So, I offer the gallery below as "The Seven Faces of My Friend, Matt." These are my creative vision of how I see Matt, and my photographic interpretation of how he appears to me, and to others.  The first one is the darkest, but it's not dark. I see it more as thoughtful and somber. I added a soft glow to the image.  It's the kind of photo that he might use as the author's photo on the inside cover of a book jacket. He has shared a book idea with me, but I won't reveal anything here.  The second one, top right, is more serious. I used a high key treatment. Except for his brown eyes, I brightened all the dark areas, but retained a high contrast. I could see this used for his corporate head shot when he is running his own company. Nobody at his firm will wearing ties.  The next one, second row down, left, is the happy, bright blue shot.  Like most people, Matt has an unnatural smile when he knows he's being watched, or photographed.  So, for this shot, I had just told him to scratch something...private.  CLICK.  I got the shot.  This shot is of the Matt I know telling jokes around the office.  Next, second row, right, is a wide shot. This is how Matt would look on the big screen, in a movie about a team of young engineers who are working fast to save the world from destruction, and Matt is showing the calm confidence of an effective team leader who knows they will succeed. The next shot, third down, left, is how Matt would look as your professor in the computer science lab at MIT or Stanford. He is friendly and confident, but just a bit uneasy about whether or not everybody realizes that he is the youngest one in the department and wonders if he belongs there.  He does.

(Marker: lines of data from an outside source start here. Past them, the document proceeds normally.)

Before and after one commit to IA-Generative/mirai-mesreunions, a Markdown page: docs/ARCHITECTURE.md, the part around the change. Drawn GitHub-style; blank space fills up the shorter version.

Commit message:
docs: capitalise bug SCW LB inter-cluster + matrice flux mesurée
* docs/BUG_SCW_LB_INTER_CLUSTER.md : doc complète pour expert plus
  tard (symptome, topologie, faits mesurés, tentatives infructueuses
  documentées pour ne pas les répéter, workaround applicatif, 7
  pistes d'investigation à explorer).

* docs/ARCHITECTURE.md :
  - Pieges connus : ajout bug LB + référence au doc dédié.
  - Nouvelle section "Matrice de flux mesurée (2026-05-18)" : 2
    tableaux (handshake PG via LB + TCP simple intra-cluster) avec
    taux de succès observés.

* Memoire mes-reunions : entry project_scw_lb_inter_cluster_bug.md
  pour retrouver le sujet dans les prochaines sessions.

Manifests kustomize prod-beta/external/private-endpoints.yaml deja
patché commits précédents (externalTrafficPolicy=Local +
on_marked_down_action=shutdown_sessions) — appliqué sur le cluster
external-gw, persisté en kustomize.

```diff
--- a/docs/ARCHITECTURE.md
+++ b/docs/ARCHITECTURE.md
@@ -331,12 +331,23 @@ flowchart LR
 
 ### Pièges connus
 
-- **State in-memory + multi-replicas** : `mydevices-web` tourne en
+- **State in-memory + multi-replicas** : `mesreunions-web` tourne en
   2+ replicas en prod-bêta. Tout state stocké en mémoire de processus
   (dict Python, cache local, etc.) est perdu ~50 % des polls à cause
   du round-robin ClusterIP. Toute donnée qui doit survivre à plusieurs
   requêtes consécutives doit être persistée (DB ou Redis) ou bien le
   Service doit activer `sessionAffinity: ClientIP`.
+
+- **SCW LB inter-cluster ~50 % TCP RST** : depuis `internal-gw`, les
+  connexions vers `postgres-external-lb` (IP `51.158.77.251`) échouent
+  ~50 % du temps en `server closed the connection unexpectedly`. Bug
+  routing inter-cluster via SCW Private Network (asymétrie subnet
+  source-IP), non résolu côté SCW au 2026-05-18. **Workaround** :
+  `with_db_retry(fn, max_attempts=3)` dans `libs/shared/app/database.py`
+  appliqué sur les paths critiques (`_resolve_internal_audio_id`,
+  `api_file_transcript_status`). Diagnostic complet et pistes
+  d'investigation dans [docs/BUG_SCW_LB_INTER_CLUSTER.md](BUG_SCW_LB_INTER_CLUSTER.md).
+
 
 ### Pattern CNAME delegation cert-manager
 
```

The last two, the square ones, are formatted for his LinkedIn profile. I created the black and white version as an artistic alternative to the standard color head shot.  I also like this one because it most reminds me of how Matt looks like Derek Jeter.  Well, maybe he doesn't look a lot like Jeter, but it's just all the discussions about Jeter and the Yankees that make me think of that.  This is the face of a guy who has never known what it feels like to have his team out of the playoffs for three years in a row.  This is the face of New York confidence.  

And the last shot, the square one in color, is how you will see Matt online. It's how I see him every week: bright eyes, wry smile, scruffy chin, and looking straight at you.  This photo does what a profile photo is supposed to do. It shows people what you look like if they were to meet you in person on a regular day.  It's not when you are dressed up for a special occasion and it's not when you are on vacation enjoying drinks by the pool.  So, I extend my gratitude to Matt for allowing me to share these photos, and my thoughts, with you.  If I have honored Matt, and embarrassed him a little, then I consider this project a success.

If you need a new profile image for LinkedIn, or any of the other sites, please ask me.  It takes only a few minutes, but it's time well spent.

The 5th clue in the 2015 FREE PHOTO contest is "L"